◆ DATASET RECORDS
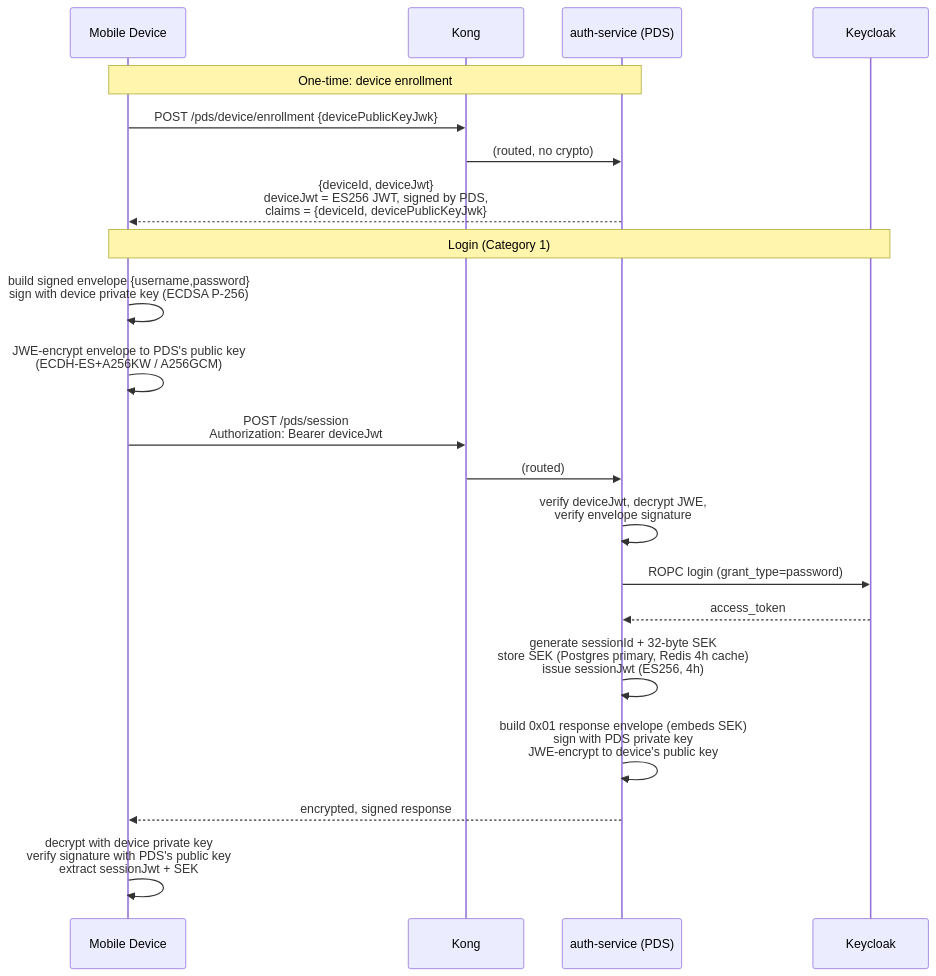
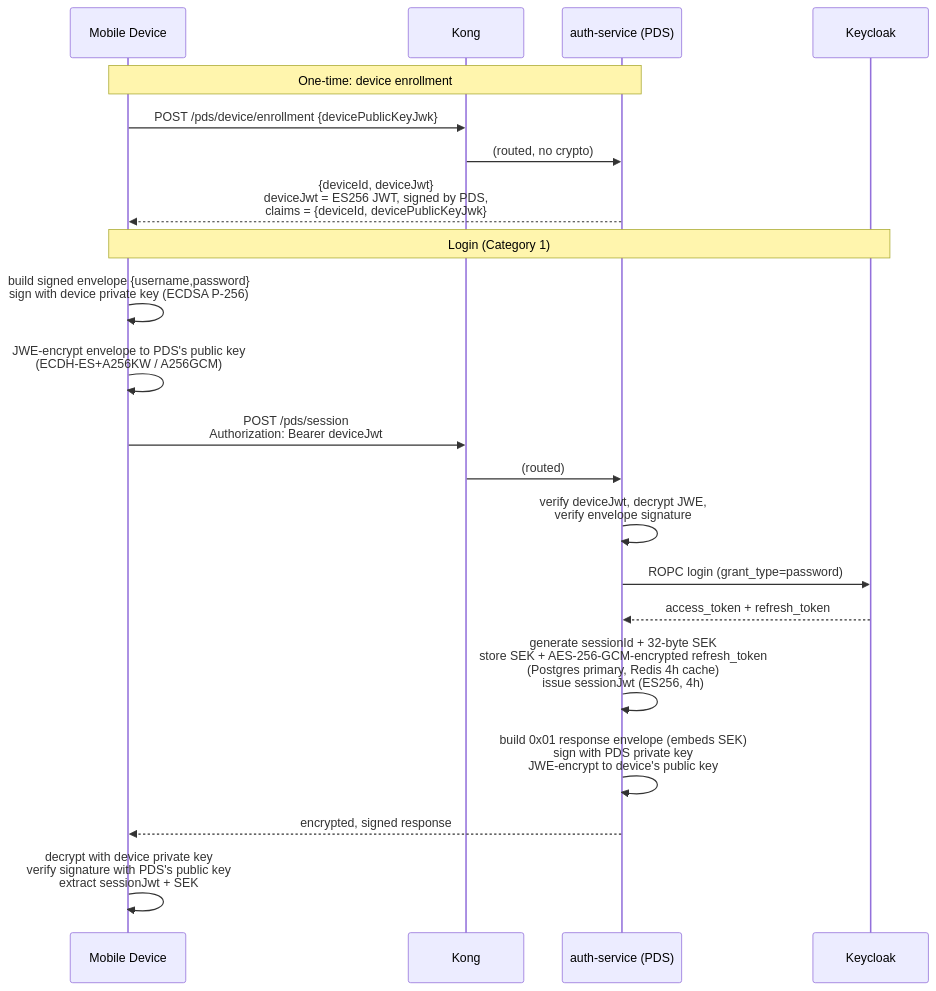
One commit to PinThapanawat/kong-custom-auth-poc changed the first of 3 diagrams in docs/encryption-workflow.md. Above: the diagram before and after it, drawn with Mermaid. The commit also changed other lines of this file and 11 other files, not shown here.

Commit message:
feat: re-enable real-time session revocation via Keycloak refresh token introspection

````diff
--- a/docs/encryption-workflow.md
+++ b/docs/encryption-workflow.md
@@ -34,25 +34,25 @@
 ```mermaid
 sequenceDiagram
     participant Device as Mobile Device
     participant Kong
     participant PDS as auth-service (PDS)
     participant Keycloak
 
     Note over Device,PDS: One-time: device enrollment
     Device->>Kong: POST /pds/device/enrollment {devicePublicKeyJwk}
     Kong->>PDS: (routed, no crypto)
     PDS-->>Device: {deviceId, deviceJwt}<br/>deviceJwt = ES256 JWT, signed by PDS,<br/>claims = {deviceId, devicePublicKeyJwk}
 
     Note over Device,Keycloak: Login (Category 1)
     Device->>Device: build signed envelope {username,password}<br/>sign with device private key (ECDSA P-256)
     Device->>Device: JWE-encrypt envelope to PDS's public key<br/>(ECDH-ES+A256KW / A256GCM)
     Device->>Kong: POST /pds/session<br/>Authorization: Bearer deviceJwt
     Kong->>PDS: (routed)
     PDS->>PDS: verify deviceJwt, decrypt JWE,<br/>verify envelope signature
     PDS->>Keycloak: ROPC login (grant_type=password)
-    Keycloak-->>PDS: access_token
-    PDS->>PDS: generate sessionId + 32-byte SEK<br/>store SEK (Postgres primary, Redis 4h cache)<br/>issue sessionJwt (ES256, 4h)
+    Keycloak-->>PDS: access_token + refresh_token
+    PDS->>PDS: generate sessionId + 32-byte SEK<br/>store SEK + AES-256-GCM-encrypted refresh_token<br/>(Postgres primary, Redis 4h cache)<br/>issue sessionJwt (ES256, 4h)
     PDS->>PDS: build 0x01 response envelope (embeds SEK)<br/>sign with PDS private key<br/>JWE-encrypt to device's public key
     PDS-->>Device: encrypted, signed response
     Device->>Device: decrypt with device private key<br/>verify signature with PDS's public key<br/>extract sessionJwt + SEK
 ```
````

◆ AIM OF THE TASK
Report each line of the material above where the word "Keycloak" appears.

◆ ANSWER SPACE
feat: re-enable real-time session revocation via Keycloak refresh token introspection
     participant Keycloak
     Note over Device,Keycloak: Login (Category 1)
     PDS->>Keycloak: ROPC login (grant_type=password)
-    Keycloak-->>PDS: access_token
+    Keycloak-->>PDS: access_token + refresh_token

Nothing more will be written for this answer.